A PROTEST outside the London headquarters of the Commonwealth that demanded that member states address state-sanctioned homophobia was held just days before the Commonwealth Heads of Government Meeting (CHOGM), which is currently taking place in Malta this weekend.
Protestors urged all Commonwealth member states to decriminalise homosexuality and legislate equal rights for their LGBTI citizens, in accordance with the human rights principles of the Commonwealth Charter and the Universal Declaration of Human Rights.
[showads ad=MREC] Forty of the 53 members states of the Commonwealth criminalise homosexuality, with approximately two billion people living in those 40 member states.
The protest was organised by African LGBTI organisation the Out and Proud Diamond Group and supported by the Peter Tatchell Foundation, Rainbow Across Borders, Rainbow International and African Rainbow Family.
“For 66 years, the [CHOGM] summit has refused to even discuss LGBTI human rights, let alone support LGBTI equality,” prominent Australian-born LGBTI rights activist Peter Tatchell said in a statement.
“This CHOGM is no different. They won’t even allow LGBTI rights on the agenda.
“The Commonwealth accounts for approximately 30 per cent of the world’s population but over 60 per cent of HIV cases worldwide. This situation has gotten progressively worse since the last CHOGM.
“Ninety per cent of Commonwealth citizens live in Commonwealth countries where homosexuality is a criminal offence and where LGBTI people have no legal protection against discrimination and hate crime. It is state-sponsored homophobia and it is happening in 75 per cent of the Commonwealth member nations, without any public rebuke by the Commonwealth leadership.
“This homophobic repression is getting worse in some Commonwealth nations; notably Uganda, Cameroon, Nigeria and Brunei,” Tatchell continued.

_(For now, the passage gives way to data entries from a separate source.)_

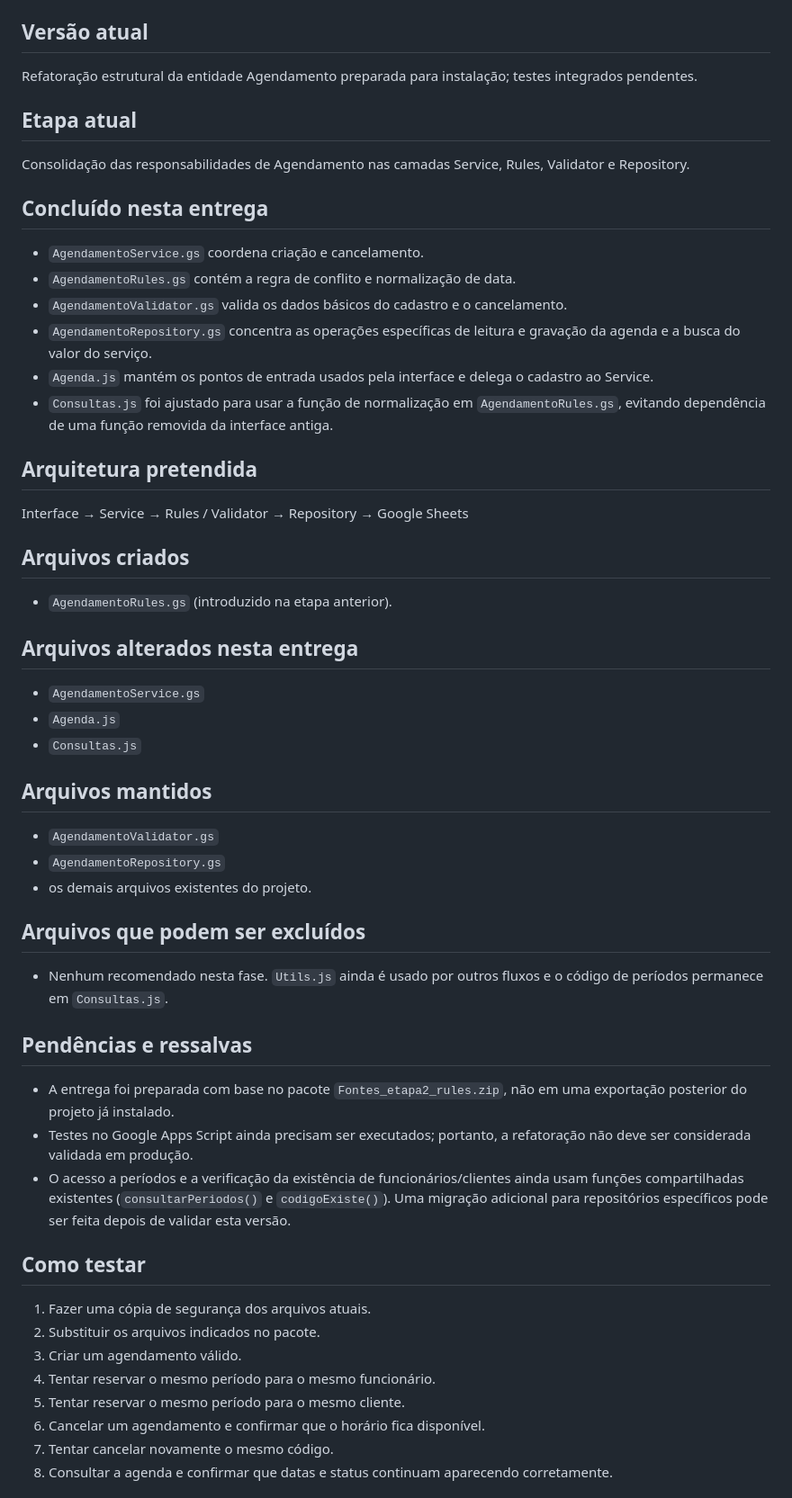
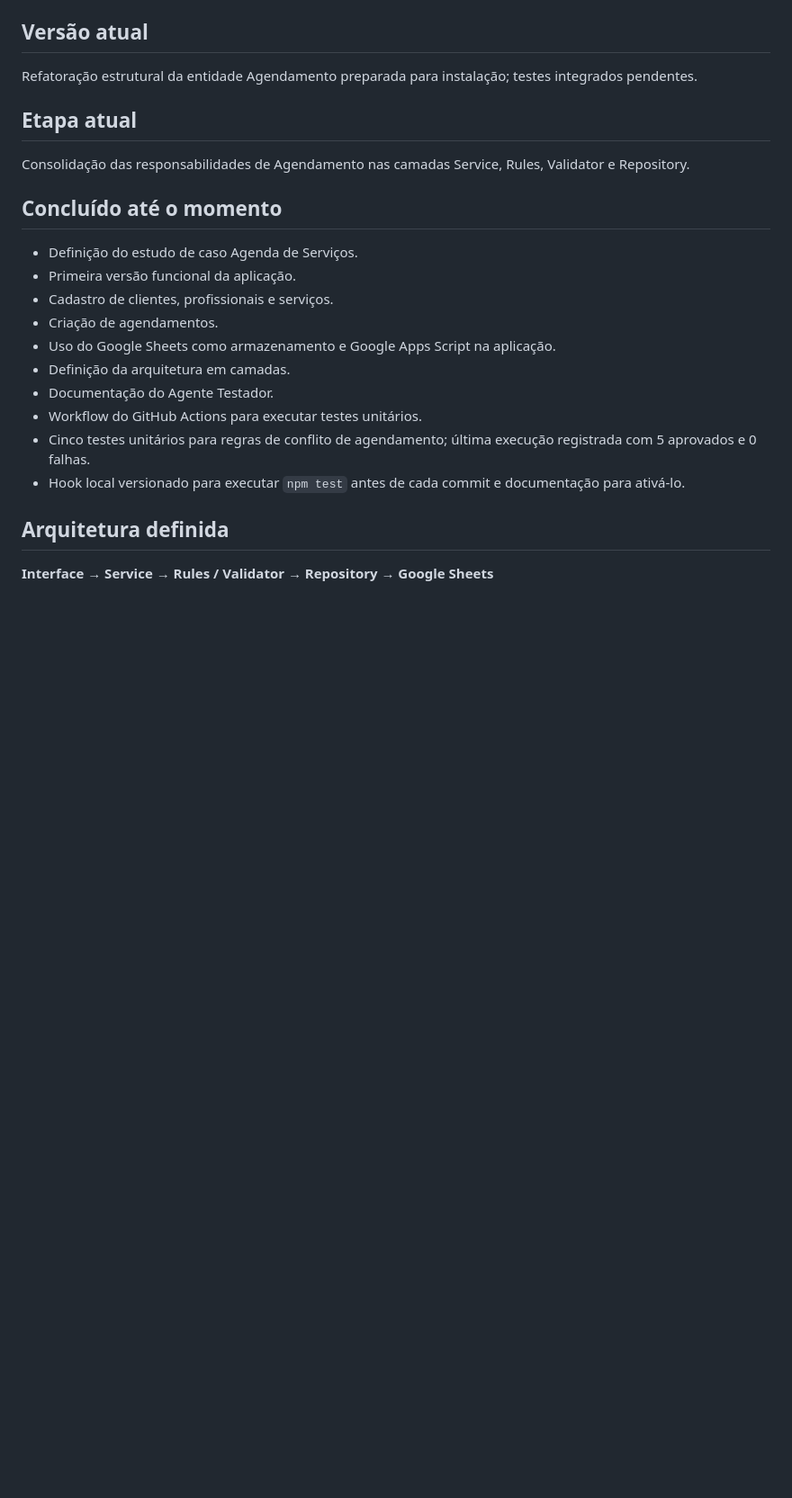
Before and after one commit to MiguelBona13/agendaservicos, a Markdown page: PROJECT_STATUS.md, the part around one of its changes. Shown at 90% size. GitHub-like rendering; blank space fills up the shorter version.

```diff
--- a/PROJECT_STATUS.md
+++ b/PROJECT_STATUS.md
@@ -6,45 +6,18 @@ Refatoração estrutural da entidade Agendamento preparada para instalação; te
 ## Etapa atual
 Consolidação das responsabilidades de Agendamento nas camadas Service, Rules, Validator e Repository.
 
-## Concluído nesta entrega
-- `AgendamentoService.gs` coordena criação e cancelamento.
-- `AgendamentoRules.gs` contém a regra de conflito e normalização de data.
-- `AgendamentoValidator.gs` valida os dados básicos do cadastro e o cancelamento.
-- `AgendamentoRepository.gs` concentra as operações específicas de leitura e gravação da agenda e a busca do valor do serviço.
-- `Agenda.js` mantém os pontos de entrada usados pela interface e delega o cadastro ao Service.
-- `Consultas.js` foi ajustado para usar a função de normalização em `AgendamentoRules.gs`, evitando dependência de uma função removida da interface antiga.
+## Concluído até o momento
+- Definição do estudo de caso Agenda de Serviços.
+- Primeira versão funcional da aplicação.
+- Cadastro de clientes, profissionais e serviços.
+- Criação de agendamentos.
+- Uso do Google Sheets como armazenamento e Google Apps Script na aplicação.
+- Definição da arquitetura em camadas.
+- Documentação do Agente Testador.
+- Workflow do GitHub Actions para executar testes unitários.
+- Cinco testes unitários para regras de conflito de agendamento; última execução registrada com 5 aprovados e 0 falhas.
+- Hook local versionado para executar `npm test` antes de cada commit e documentação para ativá-lo.
 
-## Arquitetura pretendida
-Interface → Service → Rules / Validator → Repository → Google Sheets
+## Arquitetura definida
+**Interface → Service → Rules / Validator → Repository → Google Sheets**
 
-## Arquivos criados
-- `AgendamentoRules.gs` (introduzido na etapa anterior).
-
-## Arquivos alterados nesta entrega
-- `AgendamentoService.gs`
-- `Agenda.js`
-- `Consultas.js`
-
-## Arquivos mantidos
-- `AgendamentoValidator.gs`
-- `AgendamentoRepository.gs`
-- os demais arquivos existentes do projeto.
-
-## Arquivos que podem ser excluídos
-- Nenhum recomendado nesta fase. `Utils.js` ainda é usado por outros fluxos e o código de períodos permanece em `Consultas.js`.
-
-## Pendências e ressalvas
-- A entrega foi preparada com base no pacote `Fontes_etapa2_rules.zip`, não em uma exportação posterior do projeto já instalado.
-- Testes no Google Apps Script ainda precisam ser executados; portanto, a refatoração não deve ser considerada validada em produção.
-- O acesso a períodos e a verificação da existência de funcionários/clientes ainda usam funções compartilhadas existentes (`consultarPeriodos()` e `codigoExiste()`). Uma migração adicional para repositórios específicos pode ser feita depois de validar esta versão.
-
-## Como testar
-1. Fazer uma cópia de segurança dos arquivos atuais.
-2. Substituir os arquivos indicados no pacote.
-3. Criar um agendamento válido.
-4. Tentar reservar o mesmo período para o mesmo funcionário.
-5. Tentar reservar o mesmo período para o mesmo cliente.
-6. Cancelar um agendamento e confirmar que o horário fica disponível.
-7. Tentar cancelar novamente o mesmo código.
-8. Consultar a agenda e confirmar que datas e status continuam aparecendo corretamente.
-
```
Also changed, not shown: other parts of PROJECT_STATUS.md (+37 -61 lines).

“What is the point of having a Commonwealth Charter committed to equality and non-discrimination if three quarters of the member states violate its principles and get away with it?
“Many of the anti-gay laws in the Commonwealth were imposed by Britain in the 19th century, during the era of colonial occupation. But this is no excuse for now independent self-governing nations to perpetuate foreign-dictated homophobic legislation.”
The protest took place the same week a 305-page report linking the criminalisation of homosexuality with rising HIV transmission rates across Commonwealth countries was released.
Published by the Human Dignity Trust and the Commonwealth Lawyers’ Association, the Criminalisation in the Commonwealth 2015 report sheds light on how the criminalisation of homosexuality in some Commonwealth nations has a negative impact on HIV prevention efforts among men who have sex with men.
Former High Court judge and Commonwealth Eminent Persons Group member Michael Kirby said the report was “shocking and dire”.
“Not only is the state of legislation terrible and virtually unmoving, three recent decisions in final national courts in India, Singapore and Malaysia have actually set the cause of reform backwards,” he said in statement.
“It is pathetic to blame this on the British colonial administrators. Most Commonwealth countries have been independent for 50 years and the responsibility is theirs alone.
“The recent court cases have denied a role for the courts in upholding equality and insisted that reform of anti gay criminal laws is a matter for the legislature.”
Kirby added that the Commonwealth has increasingly looked isolated as the rest of the world in the UN continues to endorse the perception of gay rights as human rights.
“The test will be whether Commonwealth leaders face up to this grotesque affront to human rights whilst pretending to observe the Commonwealth Charter with its commitment to equality, justice and development,” he said.
“The time for silence in the Commonwealth on this score is over. It has been said before: silence equals death.”
Kirby also said the decline in funding for the global AIDS epidemic was a huge concern.
“This presents an enormous challenge, especially to Commonwealth countries in Africa, the Caribbean and South Asia,” he said.
“If the countries with the biggest AIDS problems help will not help their own vulnerable communities, they have to be told quite clearly that it is unlikely that other countries will be able to extract increased funding from their own disenchanted taxpayers.”[showads ad=FOOT]